The extreme burdens imposed by merely being accused of a crime make it imperative that everyone enjoys the right to a fair trial. According to Cornell University Law School, Americans’ right to a fair trial is covered in the sixth amendment of the U.S. Constitution. All citizens are guaranteed “a speedy and public trial, by an impartial jury…to be informed of the nature and cause of the accusation; to be confronted with the witnesses against him; to have compulsory process for obtaining witnesses in his favor, and to have the assistance of counsel for his defense.”

Simply put, you have the right to a public trial by jury in which you and your attorney have access to all evidence against you and may present witnesses on your behalf.

These guarantees were put in the U.S. Constitution because many of the European states from which America’s early colonists originated had no such guarantees.
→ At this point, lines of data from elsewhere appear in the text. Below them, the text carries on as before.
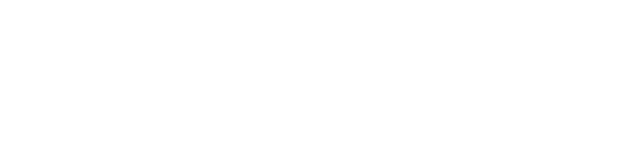
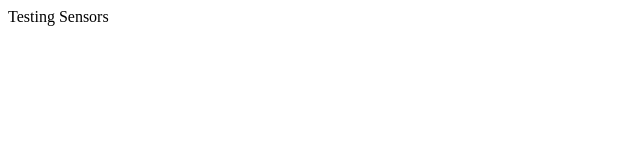
Before and after one commit to marouli-v/marouli-v.github.io, a plain HTML site: page index.html in a window 1280 px wide. Shown: the whole page, without its empty margins (0-640 px from the left). Drawn offline with Linux system fonts and the light colour scheme.

Commit message:
Update index.html

```diff
--- a/index.html
+++ b/index.html
@@ -2,5 +2,6 @@
 <title>Testing Sensors</title>
  </head>
   <body>
+   <pr>Testing Sensors</pr>
   </body>
 </html>
```
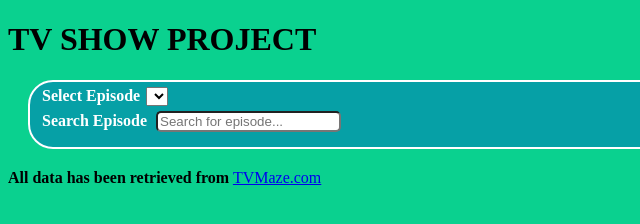
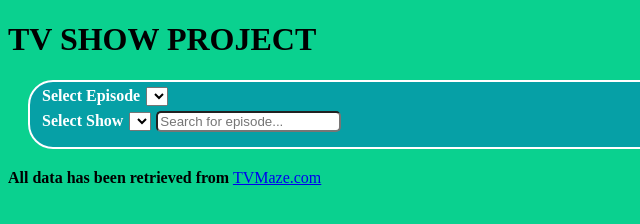
Before and after one commit to 12shussein/tv-show-dom-project, a plain HTML site: page index.html in a window 1280 px wide. Shown: the full height of the page, 0-640 px from the left. Drawn offline with Linux system fonts and the light colour scheme; no server answers.

Commit message:
level 400

```diff
--- a/index.html
+++ b/index.html
@@ -15,8 +15,10 @@
       <div class="inp">
         <label for="selectEpisode">Select Episode</label>
         <select onChange="selectEpisode()" name="selectEpisode" id="selectEpisode">
-
         </select>
+        <div class="inp">
+          <label for="selectShow">Select Show</label>
+          <select onChange="selectShow()" name="selectShow" id="selectShow">
       </div>
       <div class="inp">
         <label for="searchBar">Search Episode<label>
@@ -32,9 +34,38 @@
     </div>
 
     <!-- Loads YOUR javascript code -->
-    <script src="script2.js"></script>
+     <script src="script2.js"></script>
     <script src="episodes.js"></script>
     <script src="shows.js"></script>
 
   </body>
 </html>
+
+<!-- <!DOCTYPE html>
+<html lang="en">
+  <head>
+    <meta charset="UTF-8" />
+    <meta name="viewport" content="width=device-width, initial-scale=1.0" />
+    <title>TV Show Project | Abdirahim Hussein (12shussein)</title>
+    <link href="style.css" rel="stylesheet" />
+    <link rel="icon" href="/favicon.ico" type="image/x-icon" />
+  </head>
+
+  <body>
+
+    <div id="root">
+      <select  id="selectShow"></select>
+     <input id = "SearchInput" type="text" placeholder="Search..."/>
+    <span id = "countDisplay"> </span>
+    <div id = "episodes">
+
+    </div>
+    </div>
+
+    < Loads a provided function called getAllEpisodes() which returns all episodes
+     <script src="episodes.js"></script>
+
+     Loads YOUR javascript code
+    <script src="script.js"></script>
+  </body>
+</html> -->
--- a/script2.js
+++ b/script2.js
@@ -1,8 +1,10 @@
 // common elements
 const rootElem = document.getElementById("root"),
+const showselect =
   searchBar = document.getElementById("searchBar"),
   matches = document.getElementById("matches"),
   select = document.getElementById("selectEpisode");
+  show = document.getElementById("selectShow")
 let EPISODES;
 
 // returning data from episode.js with a promise
@@ -11,7 +13,7 @@ const getAllEpisodes = () => {
 };
 // fetch API called Receiving data from website
 function setup() {
-  fetch("https://api.tvmaze.com/shows/82/episodes")
+  fetch("https://api.tvmaze.com/shows/179/episodes")
     .then((response) => response.json())
     .then((data) => {
       EPISODES = data;
@@ -117,4 +119,6 @@ const selectEpisode = () => {
 window.onload = () => {
   setup();
 };
+
+
 // need to add a event listener
--- a/style.css
+++ b/style.css
@@ -1,4 +1,4 @@
-body{
+ body{
   background-color: rgb(10, 209, 143) ;
 }
 
```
Instead, heavy-handed autocracies, often monarchies, treated their citizens cruelly. Punishments were draconian, trials were simply rubber-stamps for king-appointed prosecutors or officers of the court, and often people were imprisoned, or even executed, without knowing the charges against them. Life in Europe up through the end of the 18th century was, to say the least, sometimes tough. In establishing a new nation, the founding fathers wanted to ensure that the new United States of America would not devolve into an oppressive autocracy like many countries in Europe.

On a personal level, many colonists and their descendants, later to become the original batch of U.S. citizens, could sympathize with being disadvantaged at trial. The U.S. Constitution provides guarantees of fair treatment for all citizens regardless of background or status – a situation that did not occur in Europe. In many European states people were treated unfairly, both socially and by the government, due to racial, ethnic, religious, or national origin status. Going to trial as a person who was different from the accepted norm, say as an Irish Catholic being tried in Protestant England, was a virtual guarantee of a harsh conviction.

Colonists often left their homes for America due to persecution. They could sympathize with the dismay of being hauled into court and being pilloried for being different. Knowledgeable of this disadvantage, many of America’s early leaders were quick to want a formal constitution to protect the rights of those deemed unsympathetic as they themselves, or their ancestors, had been deemed unsympathetic back in Europe.

Finally, respect for the principles of freedom and liberty, both essential to American philosophy, requires authorities to err on the side of the citizen as opposed to the government. Providing a trial system that affords generous rights to the defendant, regardless of how unsympathetic he or she may be, is necessary to preserve freedom and liberty. Many citizens complain when a seemingly-despicable defendant is acquitted, but erring on the side of freedom and liberty to ensure those qualities for all citizens is what America is all about.